>>>>>

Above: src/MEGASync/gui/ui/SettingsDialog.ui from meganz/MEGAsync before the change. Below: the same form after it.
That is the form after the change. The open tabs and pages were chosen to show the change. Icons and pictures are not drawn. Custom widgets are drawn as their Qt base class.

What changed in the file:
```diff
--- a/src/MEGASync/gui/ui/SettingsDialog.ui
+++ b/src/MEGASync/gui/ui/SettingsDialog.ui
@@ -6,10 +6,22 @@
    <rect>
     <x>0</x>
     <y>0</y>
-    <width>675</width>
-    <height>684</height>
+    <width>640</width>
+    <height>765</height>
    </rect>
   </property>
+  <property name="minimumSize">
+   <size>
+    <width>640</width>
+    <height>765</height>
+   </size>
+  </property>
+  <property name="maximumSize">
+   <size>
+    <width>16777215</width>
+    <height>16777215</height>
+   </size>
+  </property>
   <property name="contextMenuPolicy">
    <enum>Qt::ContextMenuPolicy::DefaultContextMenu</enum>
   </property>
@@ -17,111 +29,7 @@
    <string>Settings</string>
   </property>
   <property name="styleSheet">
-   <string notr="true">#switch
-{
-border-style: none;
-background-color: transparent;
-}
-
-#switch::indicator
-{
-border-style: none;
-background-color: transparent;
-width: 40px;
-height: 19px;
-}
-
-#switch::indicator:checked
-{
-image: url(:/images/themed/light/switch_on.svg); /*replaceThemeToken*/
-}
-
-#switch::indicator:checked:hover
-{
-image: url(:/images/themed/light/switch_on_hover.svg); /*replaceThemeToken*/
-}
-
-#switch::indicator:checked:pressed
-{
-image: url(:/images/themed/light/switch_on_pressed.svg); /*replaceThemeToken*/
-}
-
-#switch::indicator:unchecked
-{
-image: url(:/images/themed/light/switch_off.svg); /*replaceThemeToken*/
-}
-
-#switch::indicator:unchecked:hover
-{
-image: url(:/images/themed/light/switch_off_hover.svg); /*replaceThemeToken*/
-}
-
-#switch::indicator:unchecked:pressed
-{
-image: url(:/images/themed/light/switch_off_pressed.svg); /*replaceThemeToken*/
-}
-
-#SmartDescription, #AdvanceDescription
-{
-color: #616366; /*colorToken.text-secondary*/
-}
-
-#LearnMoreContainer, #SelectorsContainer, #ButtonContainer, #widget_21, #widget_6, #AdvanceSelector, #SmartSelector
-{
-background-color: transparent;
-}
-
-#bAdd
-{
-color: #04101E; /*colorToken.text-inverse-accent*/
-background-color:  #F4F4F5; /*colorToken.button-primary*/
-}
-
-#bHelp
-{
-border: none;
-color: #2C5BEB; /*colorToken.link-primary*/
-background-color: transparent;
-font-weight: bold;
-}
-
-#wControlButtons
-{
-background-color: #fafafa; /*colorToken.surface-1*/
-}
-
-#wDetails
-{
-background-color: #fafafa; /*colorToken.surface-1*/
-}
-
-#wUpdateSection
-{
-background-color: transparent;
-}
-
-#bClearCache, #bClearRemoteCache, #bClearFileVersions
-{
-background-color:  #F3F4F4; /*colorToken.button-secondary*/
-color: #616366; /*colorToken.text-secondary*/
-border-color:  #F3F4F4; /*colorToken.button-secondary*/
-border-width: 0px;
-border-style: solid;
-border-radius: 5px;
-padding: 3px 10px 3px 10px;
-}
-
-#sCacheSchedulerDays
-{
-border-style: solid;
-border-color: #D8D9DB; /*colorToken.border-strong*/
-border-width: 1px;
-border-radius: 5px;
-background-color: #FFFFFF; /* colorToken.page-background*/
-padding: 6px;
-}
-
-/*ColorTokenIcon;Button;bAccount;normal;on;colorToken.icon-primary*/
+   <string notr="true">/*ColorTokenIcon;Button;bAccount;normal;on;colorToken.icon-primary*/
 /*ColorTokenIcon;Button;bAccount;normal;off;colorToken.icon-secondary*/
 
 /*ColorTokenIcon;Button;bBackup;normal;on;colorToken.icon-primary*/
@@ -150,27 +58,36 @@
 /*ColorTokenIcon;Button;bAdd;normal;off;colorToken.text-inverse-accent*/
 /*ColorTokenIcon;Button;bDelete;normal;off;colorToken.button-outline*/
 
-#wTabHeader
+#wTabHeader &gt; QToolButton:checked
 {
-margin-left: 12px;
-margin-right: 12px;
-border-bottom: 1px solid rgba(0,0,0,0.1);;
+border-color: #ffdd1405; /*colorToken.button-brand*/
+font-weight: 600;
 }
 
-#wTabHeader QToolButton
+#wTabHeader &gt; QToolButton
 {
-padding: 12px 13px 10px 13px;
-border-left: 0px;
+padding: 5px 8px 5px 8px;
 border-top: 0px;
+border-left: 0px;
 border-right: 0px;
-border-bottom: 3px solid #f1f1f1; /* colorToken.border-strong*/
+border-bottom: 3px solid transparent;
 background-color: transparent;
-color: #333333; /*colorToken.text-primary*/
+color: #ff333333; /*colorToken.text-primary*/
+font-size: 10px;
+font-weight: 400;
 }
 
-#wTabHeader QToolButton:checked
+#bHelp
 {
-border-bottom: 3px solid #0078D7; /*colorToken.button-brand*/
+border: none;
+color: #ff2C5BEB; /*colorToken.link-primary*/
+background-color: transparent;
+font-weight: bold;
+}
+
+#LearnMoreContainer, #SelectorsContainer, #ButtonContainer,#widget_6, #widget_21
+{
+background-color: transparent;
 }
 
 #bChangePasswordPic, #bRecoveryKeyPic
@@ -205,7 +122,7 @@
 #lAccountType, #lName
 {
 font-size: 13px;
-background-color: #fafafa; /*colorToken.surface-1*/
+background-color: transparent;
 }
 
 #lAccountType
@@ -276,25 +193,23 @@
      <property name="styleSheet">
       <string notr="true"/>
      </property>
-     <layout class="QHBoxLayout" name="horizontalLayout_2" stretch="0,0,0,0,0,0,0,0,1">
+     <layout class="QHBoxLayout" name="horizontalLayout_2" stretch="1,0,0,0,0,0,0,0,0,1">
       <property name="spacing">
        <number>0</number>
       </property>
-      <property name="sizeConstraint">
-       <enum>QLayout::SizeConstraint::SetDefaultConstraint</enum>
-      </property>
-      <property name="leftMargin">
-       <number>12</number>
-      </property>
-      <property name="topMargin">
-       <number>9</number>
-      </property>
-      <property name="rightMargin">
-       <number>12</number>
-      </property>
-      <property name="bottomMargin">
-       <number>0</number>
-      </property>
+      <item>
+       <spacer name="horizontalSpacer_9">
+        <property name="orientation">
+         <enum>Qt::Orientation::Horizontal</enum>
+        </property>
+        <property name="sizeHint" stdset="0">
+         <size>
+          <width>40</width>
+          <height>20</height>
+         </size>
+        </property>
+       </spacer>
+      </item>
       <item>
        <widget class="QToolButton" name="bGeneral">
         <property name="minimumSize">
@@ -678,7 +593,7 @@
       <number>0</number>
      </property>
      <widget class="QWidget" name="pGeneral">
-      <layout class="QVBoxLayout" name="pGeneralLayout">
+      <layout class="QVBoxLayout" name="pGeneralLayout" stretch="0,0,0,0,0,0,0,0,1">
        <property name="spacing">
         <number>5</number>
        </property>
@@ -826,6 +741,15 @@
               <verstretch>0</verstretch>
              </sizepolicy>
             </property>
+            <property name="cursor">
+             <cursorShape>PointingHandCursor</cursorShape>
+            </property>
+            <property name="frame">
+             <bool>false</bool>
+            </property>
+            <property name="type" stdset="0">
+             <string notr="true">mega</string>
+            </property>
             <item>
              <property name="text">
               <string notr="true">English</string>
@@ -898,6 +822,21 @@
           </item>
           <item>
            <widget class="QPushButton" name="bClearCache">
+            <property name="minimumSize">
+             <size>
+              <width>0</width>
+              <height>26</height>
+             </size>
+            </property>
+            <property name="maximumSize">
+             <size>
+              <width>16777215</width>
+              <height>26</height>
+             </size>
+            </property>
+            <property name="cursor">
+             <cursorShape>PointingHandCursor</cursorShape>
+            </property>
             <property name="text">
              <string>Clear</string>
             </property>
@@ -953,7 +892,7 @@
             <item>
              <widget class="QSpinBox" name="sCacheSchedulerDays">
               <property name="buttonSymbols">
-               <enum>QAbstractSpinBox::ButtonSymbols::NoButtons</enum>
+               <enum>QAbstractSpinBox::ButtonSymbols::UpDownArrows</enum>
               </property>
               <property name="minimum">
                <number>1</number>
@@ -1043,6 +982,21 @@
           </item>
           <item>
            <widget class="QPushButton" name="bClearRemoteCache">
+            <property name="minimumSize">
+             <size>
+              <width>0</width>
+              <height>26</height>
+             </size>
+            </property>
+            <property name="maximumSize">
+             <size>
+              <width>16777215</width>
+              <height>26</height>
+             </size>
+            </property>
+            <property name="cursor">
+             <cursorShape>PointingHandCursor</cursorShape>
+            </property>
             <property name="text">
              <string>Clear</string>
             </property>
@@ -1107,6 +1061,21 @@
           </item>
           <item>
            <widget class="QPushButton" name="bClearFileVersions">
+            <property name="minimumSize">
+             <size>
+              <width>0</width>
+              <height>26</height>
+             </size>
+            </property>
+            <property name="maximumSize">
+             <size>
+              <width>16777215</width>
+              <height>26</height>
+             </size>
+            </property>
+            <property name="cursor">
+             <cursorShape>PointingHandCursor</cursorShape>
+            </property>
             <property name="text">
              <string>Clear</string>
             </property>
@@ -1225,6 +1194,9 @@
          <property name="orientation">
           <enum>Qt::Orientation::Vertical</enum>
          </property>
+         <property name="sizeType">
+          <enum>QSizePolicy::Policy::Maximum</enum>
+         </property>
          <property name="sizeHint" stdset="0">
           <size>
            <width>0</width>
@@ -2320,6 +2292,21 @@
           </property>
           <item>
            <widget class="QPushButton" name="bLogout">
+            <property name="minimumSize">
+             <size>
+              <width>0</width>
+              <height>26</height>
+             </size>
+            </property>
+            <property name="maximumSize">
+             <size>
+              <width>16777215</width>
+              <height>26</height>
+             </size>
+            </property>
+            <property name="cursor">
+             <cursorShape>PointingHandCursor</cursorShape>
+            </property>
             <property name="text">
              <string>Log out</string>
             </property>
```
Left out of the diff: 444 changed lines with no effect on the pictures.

<<<<<

If a line in the material contains the word "QToolButton", copy that line.

Response area:
+#wTabHeader &gt; QToolButton:checked
-#wTabHeader QToolButton
+#wTabHeader &gt; QToolButton
-#wTabHeader QToolButton:checked
        <widget class="QToolButton" name="bGeneral">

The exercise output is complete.